-- Task details --
Could you copy every line of the data that contains "TURKEY"?

-- The data --
==============================
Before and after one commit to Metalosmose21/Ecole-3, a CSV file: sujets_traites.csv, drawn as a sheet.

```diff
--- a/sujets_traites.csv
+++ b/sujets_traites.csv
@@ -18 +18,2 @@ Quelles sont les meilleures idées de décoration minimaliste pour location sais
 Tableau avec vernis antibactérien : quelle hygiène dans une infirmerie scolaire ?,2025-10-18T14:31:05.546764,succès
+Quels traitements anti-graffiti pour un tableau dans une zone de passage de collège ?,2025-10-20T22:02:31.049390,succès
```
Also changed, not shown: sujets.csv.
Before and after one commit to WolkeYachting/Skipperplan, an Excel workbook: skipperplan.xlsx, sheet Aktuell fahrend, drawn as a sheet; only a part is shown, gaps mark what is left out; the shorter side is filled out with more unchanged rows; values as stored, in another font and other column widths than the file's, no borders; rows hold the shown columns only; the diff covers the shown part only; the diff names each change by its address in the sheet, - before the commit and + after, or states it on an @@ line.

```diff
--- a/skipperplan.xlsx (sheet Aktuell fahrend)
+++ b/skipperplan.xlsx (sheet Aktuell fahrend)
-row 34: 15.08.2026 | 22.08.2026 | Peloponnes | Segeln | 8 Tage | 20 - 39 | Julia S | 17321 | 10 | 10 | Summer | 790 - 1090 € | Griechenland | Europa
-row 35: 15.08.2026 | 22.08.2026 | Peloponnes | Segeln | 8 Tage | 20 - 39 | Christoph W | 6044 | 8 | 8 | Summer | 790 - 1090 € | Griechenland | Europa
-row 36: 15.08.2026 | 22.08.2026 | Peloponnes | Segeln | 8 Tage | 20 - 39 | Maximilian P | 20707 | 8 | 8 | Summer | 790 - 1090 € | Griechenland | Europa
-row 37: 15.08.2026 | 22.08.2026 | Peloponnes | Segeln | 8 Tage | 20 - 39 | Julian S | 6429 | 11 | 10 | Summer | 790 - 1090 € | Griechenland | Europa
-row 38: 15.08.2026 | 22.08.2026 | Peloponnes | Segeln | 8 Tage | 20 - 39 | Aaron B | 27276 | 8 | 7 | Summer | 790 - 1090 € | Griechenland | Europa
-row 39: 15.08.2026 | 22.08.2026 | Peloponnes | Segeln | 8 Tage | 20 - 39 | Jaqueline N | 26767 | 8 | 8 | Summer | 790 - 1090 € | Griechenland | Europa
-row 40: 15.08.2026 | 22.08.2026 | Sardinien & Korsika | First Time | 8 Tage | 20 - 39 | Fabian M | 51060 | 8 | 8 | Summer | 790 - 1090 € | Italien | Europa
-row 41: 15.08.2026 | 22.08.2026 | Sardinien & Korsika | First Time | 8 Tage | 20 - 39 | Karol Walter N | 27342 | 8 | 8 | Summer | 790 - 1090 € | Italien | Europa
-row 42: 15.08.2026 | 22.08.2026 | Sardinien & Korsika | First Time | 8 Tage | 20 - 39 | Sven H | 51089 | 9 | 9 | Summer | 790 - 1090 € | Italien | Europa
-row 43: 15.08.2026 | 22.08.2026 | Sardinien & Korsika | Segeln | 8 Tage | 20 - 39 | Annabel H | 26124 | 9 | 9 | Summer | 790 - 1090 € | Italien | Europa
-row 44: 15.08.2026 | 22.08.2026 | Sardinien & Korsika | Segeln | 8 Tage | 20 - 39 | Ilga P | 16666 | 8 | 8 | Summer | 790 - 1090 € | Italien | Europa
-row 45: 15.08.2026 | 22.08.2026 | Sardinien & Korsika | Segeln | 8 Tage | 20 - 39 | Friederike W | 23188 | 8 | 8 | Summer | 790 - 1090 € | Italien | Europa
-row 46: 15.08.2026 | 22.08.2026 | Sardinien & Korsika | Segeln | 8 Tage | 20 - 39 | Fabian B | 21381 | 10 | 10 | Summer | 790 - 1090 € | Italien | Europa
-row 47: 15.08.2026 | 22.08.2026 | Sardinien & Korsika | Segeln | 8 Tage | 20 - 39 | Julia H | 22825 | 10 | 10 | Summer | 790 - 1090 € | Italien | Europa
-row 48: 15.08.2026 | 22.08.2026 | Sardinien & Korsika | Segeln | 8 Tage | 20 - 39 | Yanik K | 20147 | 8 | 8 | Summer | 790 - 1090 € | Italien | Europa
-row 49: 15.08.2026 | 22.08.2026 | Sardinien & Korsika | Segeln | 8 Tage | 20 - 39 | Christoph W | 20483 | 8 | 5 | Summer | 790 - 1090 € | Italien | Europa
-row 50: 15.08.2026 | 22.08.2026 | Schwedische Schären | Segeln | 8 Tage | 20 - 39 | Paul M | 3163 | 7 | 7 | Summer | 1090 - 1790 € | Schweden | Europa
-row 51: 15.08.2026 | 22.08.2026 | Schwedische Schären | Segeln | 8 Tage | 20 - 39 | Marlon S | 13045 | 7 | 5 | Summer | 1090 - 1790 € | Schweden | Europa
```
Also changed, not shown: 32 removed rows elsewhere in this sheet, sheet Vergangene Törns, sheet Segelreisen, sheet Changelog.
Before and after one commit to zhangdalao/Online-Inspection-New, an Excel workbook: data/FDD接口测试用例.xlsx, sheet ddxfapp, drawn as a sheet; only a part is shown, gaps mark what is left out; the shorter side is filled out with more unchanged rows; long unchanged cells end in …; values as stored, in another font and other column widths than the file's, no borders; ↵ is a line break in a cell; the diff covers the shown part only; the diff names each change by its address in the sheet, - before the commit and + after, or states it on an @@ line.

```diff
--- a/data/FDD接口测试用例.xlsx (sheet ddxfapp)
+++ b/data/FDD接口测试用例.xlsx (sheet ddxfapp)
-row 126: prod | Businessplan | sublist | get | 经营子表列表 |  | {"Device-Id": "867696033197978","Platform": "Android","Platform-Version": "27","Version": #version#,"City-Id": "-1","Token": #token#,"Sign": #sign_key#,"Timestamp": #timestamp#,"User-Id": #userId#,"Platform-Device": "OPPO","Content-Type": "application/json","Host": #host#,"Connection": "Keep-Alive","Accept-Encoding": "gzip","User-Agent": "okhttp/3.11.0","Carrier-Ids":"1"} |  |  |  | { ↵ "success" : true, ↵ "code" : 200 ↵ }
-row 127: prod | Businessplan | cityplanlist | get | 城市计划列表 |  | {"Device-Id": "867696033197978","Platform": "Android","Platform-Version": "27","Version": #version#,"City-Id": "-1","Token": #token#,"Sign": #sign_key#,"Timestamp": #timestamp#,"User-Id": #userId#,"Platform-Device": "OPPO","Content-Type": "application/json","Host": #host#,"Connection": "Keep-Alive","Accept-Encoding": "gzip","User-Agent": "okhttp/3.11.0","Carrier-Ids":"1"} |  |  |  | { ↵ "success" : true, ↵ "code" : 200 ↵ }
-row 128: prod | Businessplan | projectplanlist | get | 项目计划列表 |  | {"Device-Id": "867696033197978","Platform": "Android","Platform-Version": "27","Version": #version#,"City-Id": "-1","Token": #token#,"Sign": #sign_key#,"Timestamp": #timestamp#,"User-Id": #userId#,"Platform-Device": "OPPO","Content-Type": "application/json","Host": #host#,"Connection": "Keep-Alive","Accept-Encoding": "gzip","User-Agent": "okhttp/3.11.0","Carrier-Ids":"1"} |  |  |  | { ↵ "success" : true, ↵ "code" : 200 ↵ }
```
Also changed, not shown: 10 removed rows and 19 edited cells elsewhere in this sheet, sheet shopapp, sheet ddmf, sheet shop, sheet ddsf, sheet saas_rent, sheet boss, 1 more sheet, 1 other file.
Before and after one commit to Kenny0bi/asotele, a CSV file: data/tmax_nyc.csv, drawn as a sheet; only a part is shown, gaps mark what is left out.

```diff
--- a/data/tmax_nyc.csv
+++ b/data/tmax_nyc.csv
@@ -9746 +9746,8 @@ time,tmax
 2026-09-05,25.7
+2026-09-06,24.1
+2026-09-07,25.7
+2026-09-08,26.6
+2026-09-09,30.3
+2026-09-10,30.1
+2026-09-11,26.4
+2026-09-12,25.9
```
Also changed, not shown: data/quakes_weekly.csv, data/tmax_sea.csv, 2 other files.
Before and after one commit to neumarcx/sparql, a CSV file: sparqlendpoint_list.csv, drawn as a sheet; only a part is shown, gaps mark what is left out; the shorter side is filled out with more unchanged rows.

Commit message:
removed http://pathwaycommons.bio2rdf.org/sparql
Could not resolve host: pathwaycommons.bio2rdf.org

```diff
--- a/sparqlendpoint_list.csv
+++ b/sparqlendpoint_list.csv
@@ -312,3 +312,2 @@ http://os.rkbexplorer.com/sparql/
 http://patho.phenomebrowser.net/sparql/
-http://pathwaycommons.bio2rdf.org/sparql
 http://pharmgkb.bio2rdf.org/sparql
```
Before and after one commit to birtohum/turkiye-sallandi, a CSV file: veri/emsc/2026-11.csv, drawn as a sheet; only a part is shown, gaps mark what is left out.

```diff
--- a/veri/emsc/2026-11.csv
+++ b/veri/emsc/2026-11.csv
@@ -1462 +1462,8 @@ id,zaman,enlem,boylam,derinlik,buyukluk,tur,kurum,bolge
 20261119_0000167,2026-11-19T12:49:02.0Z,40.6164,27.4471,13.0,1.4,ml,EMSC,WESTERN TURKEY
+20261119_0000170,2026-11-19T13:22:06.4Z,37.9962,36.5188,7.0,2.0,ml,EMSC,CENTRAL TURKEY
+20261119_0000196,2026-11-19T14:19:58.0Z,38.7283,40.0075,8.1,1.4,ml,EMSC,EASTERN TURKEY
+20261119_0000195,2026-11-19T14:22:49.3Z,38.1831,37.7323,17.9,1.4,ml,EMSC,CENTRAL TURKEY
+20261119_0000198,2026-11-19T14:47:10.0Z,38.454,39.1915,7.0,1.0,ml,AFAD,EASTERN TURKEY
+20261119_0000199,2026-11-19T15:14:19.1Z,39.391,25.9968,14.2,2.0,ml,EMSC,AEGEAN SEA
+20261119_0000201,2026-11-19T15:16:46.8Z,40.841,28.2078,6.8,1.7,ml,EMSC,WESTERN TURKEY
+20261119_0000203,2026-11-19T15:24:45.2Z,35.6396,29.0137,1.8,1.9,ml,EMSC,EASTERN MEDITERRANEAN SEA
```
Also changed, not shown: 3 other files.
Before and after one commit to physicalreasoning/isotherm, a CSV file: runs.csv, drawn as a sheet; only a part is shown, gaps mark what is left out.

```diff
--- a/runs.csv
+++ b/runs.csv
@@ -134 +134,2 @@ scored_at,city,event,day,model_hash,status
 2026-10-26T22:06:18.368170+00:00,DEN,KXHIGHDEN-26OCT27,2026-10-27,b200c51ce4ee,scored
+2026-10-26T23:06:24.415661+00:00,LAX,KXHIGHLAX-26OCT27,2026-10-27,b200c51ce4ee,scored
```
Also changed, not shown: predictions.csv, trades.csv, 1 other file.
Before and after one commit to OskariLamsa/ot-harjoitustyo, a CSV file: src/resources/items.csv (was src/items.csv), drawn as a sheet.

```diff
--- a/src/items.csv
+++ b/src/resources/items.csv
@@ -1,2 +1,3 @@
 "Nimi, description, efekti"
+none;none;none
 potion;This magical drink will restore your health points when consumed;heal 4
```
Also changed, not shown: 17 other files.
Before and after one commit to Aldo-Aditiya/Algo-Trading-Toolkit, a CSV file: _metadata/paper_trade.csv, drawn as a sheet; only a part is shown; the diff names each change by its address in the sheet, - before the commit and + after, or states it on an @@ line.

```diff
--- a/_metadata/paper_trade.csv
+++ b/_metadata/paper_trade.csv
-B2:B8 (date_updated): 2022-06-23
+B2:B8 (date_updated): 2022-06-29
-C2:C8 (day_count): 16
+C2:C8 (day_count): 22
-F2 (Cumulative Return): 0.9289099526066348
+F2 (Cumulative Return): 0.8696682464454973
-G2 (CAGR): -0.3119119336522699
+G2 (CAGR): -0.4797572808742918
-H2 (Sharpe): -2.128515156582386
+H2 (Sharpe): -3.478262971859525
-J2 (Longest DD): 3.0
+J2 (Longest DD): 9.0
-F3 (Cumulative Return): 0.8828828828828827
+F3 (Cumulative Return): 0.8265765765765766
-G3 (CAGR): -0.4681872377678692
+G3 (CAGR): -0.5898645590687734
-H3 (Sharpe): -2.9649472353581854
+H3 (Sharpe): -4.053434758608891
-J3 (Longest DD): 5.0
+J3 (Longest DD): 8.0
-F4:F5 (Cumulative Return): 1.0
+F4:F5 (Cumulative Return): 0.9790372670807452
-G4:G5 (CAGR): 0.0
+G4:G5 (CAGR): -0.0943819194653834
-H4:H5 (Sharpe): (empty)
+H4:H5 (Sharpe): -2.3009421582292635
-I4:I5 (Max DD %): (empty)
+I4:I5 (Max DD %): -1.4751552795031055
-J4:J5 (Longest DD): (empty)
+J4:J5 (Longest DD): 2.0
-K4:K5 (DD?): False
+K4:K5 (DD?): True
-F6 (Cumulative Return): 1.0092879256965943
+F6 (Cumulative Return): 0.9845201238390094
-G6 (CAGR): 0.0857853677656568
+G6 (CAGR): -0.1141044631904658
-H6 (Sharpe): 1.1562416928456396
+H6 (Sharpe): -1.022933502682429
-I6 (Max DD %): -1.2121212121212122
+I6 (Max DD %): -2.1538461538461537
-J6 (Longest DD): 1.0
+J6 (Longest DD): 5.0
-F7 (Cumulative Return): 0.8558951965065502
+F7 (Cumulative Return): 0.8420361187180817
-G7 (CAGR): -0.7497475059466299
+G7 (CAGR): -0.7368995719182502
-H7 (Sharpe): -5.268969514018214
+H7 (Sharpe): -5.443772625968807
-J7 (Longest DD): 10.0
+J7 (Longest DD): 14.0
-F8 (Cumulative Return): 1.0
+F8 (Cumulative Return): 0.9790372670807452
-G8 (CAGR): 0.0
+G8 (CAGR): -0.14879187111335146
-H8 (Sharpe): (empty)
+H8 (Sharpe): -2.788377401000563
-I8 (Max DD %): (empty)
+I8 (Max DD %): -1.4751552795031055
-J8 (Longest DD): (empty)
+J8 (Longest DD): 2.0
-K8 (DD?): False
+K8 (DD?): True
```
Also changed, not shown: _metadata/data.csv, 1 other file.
==============================
-- Answer area --
 20261119_0000167,2026-11-19T12:49:02.0Z,40.6164,27.4471,13.0,1.4,ml,EMSC,WESTERN TURKEY
+20261119_0000170,2026-11-19T13:22:06.4Z,37.9962,36.5188,7.0,2.0,ml,EMSC,CENTRAL TURKEY
+20261119_0000196,2026-11-19T14:19:58.0Z,38.7283,40.0075,8.1,1.4,ml,EMSC,EASTERN TURKEY
+20261119_0000195,2026-11-19T14:22:49.3Z,38.1831,37.7323,17.9,1.4,ml,EMSC,CENTRAL TURKEY
+20261119_0000198,2026-11-19T14:47:10.0Z,38.454,39.1915,7.0,1.0,ml,AFAD,EASTERN TURKEY
+20261119_0000201,2026-11-19T15:16:46.8Z,40.841,28.2078,6.8,1.7,ml,EMSC,WESTERN TURKEY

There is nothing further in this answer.